The wonderful Vermont Country Store
I route every trip through Vermont to include a stop at the barn red Vermont Country Store in Weston. That's my favorite country store. Proprietor Vrest Orton speaks modestly of the ''thousands who have crossed the worn threshold into an earlier time.'' He can't be keeping a head count. I'd say thousands go through here on a single fall day, and come back bringing two or three friends the next time.
Many years ago, before ''old'' was new, the Ortons were the first to restore their store to its rightful place as a village institution. The nostalgic 19 th-century appeal is all here - scrubbed wood floors, pot-bellied stove, pickle and cracker barrels, and rows of penny candy jars - but the Vermont Country Store is not determinedly ''quaint'' like a lot of its imitators.
You get the impression that nobody here has the time or the inclination to fool around with anything that's not as genuine, useful, and practical as oatmeal on a winter morning. And well made too, from wholesome hundred percent stuff that, in one way or another, is good for you. If it isn't 100 percent, you'll know the reason why - as in the case of the cashmere hose for men that are now a blend of 60 percent wool and 40 percent nylon - ''Up to now cashmere meant hand-washing; nice for men, never welcomed by wives.''

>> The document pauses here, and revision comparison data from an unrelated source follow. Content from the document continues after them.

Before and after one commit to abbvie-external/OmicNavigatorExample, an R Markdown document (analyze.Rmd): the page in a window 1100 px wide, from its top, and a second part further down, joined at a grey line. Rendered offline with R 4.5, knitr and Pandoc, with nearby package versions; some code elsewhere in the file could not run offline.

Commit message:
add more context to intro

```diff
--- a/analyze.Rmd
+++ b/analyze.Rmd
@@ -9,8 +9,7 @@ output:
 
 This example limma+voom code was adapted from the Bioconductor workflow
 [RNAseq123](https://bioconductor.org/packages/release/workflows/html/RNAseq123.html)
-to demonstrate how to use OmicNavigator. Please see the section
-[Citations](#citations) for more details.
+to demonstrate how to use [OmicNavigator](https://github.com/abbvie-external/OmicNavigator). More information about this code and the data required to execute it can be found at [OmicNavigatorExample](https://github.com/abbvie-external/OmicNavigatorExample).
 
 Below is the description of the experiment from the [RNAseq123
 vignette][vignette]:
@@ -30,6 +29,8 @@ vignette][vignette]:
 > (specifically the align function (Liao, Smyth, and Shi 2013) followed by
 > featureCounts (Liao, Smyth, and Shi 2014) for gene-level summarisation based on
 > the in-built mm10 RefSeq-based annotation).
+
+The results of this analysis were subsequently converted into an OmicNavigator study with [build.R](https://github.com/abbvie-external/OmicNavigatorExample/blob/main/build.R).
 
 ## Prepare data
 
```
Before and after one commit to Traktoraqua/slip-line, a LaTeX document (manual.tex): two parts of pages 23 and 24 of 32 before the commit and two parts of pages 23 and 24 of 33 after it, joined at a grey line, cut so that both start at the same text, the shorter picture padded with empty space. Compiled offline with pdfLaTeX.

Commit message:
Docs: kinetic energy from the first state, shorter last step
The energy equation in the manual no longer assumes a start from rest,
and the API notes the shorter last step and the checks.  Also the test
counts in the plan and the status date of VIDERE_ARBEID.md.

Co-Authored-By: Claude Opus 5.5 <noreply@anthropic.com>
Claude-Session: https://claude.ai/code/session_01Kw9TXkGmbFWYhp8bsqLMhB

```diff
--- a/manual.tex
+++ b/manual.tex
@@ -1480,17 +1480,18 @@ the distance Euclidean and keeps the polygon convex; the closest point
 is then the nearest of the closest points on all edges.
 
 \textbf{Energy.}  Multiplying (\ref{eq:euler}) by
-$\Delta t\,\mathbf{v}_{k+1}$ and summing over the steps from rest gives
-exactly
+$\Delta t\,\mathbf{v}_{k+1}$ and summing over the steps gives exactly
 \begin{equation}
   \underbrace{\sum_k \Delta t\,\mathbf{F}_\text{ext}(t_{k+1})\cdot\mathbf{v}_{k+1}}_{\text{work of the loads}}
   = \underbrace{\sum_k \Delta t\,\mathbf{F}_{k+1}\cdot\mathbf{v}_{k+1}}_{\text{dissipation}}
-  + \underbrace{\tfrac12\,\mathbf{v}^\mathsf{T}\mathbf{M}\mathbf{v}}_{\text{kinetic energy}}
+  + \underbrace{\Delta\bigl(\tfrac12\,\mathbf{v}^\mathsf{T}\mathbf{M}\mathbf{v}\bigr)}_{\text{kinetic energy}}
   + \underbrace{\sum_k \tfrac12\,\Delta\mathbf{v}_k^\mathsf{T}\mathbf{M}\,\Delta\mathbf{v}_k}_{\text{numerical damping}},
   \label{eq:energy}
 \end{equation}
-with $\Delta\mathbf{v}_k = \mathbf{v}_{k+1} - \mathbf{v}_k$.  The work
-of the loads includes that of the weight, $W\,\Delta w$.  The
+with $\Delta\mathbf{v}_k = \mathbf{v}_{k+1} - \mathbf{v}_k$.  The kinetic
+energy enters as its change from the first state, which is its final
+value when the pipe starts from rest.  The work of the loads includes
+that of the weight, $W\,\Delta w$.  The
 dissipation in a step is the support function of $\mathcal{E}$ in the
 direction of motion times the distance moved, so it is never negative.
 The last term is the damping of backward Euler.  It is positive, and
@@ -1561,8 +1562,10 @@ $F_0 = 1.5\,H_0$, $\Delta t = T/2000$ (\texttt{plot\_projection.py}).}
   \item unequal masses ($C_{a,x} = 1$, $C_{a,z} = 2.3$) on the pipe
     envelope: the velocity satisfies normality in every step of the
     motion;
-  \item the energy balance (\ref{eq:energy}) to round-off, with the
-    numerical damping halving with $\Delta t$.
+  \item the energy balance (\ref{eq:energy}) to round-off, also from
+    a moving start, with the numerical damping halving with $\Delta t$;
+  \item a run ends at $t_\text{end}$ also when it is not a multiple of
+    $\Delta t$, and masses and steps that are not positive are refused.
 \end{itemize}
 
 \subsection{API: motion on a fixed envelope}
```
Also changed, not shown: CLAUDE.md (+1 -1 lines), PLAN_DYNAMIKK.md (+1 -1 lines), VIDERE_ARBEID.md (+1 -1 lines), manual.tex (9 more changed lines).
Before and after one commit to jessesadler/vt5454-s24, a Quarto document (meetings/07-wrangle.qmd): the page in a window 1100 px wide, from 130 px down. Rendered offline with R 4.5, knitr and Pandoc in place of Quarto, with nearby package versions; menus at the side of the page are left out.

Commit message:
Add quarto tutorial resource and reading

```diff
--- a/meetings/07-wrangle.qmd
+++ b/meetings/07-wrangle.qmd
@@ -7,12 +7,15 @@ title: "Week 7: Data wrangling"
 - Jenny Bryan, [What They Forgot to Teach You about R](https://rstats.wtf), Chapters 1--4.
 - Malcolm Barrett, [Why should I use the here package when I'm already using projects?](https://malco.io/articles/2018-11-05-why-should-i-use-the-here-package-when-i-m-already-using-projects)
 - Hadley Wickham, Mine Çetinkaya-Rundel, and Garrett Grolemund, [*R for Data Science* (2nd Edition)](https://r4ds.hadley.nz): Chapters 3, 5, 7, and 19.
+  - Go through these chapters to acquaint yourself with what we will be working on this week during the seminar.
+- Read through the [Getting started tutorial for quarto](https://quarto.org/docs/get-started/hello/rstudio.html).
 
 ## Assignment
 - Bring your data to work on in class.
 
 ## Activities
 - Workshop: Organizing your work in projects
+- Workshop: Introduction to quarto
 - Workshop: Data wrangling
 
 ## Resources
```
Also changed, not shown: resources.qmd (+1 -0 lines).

''We discover and bring back things good 50 to 100 years ago and still good but hard to find,'' Mr. Orton explains. They've also revived many fabrics that were standard in the store 70 years ago when his father ran it. ''We have caused manufacturers to start making goods again that have not been on the market for years.''
You want a red flannel nightcap (''functional as well as historical . . . and it's kind of fun too,'' says their catalog), or all-wool knee warmers? They've got 'em. Huck toweling, lisle stockings, or raccoon fur gloves? They've got those too. How about oil parlor lamps, Pears' Soap, stove blacking, razor strops , milk pails, or Bag Balm? Yes, those too, and several hundred other absolute necessities you probably haven't had on your shopping list today. ''The very thing!'' you'll declare. ''I'd better get several.''
You won't be able to overlook the tempting comestibles either - whole-grain breads (''We bake bread, not air''), cheeses, cob-smoked bacon, jellies, preserves, flours, fudges, plate-sized cookies, and 23 kinds of ''penny'' candy. Or you might want to consider a modest display of favoritism in the form of a Vermont state necktie, conservatively embroidered with the state seal. ''It used to take three generations to make a native Vermonter. This tie might speed up the process,'' suggests their mail-order catalog.
Through the catalog, Vrest Orton entertains a devoted following coast to coast with sage counsel, honest descriptions, and upbuilding philosophies. In the store he's a concerned and considerate host and his advice is no less welcome. He and my mother, complete strangers to each other, once spent a mutually gratifying half-hour examining (and solving) the problems ''down in Washington.''
A friend of mine with a decidedly Slavic name was perusing the Scottish clan crests chart in the back of the store one day. ''What's the name?'' Mr. Orton asked helpfully. ''Perhaps I can find it for you.'' On being told, he diplomatically replied, ''Well, the chart's not complete.''
I suspect Mr. Orton is also responsible for the ''Notice to Dogs'' on the front door: ''You were bad last year,'' it proclaims, ''so you can't come in anymore.''
The store is open year-round, every day of the week except Sunday. There used to be a restaurant in the store where I once had the most memorable breakfast of my life, but it has been moved one door down to the red Bryant House and they still serve memorable breakfasts (also memorable lunches and teas, 8:30 to 4). ''Our restaurant is not continental, shore dinner, southern, Chinese, French or German,'' states the menu. ''The cooking is done by Vermont country women, is wholesome, plain, and relishing.''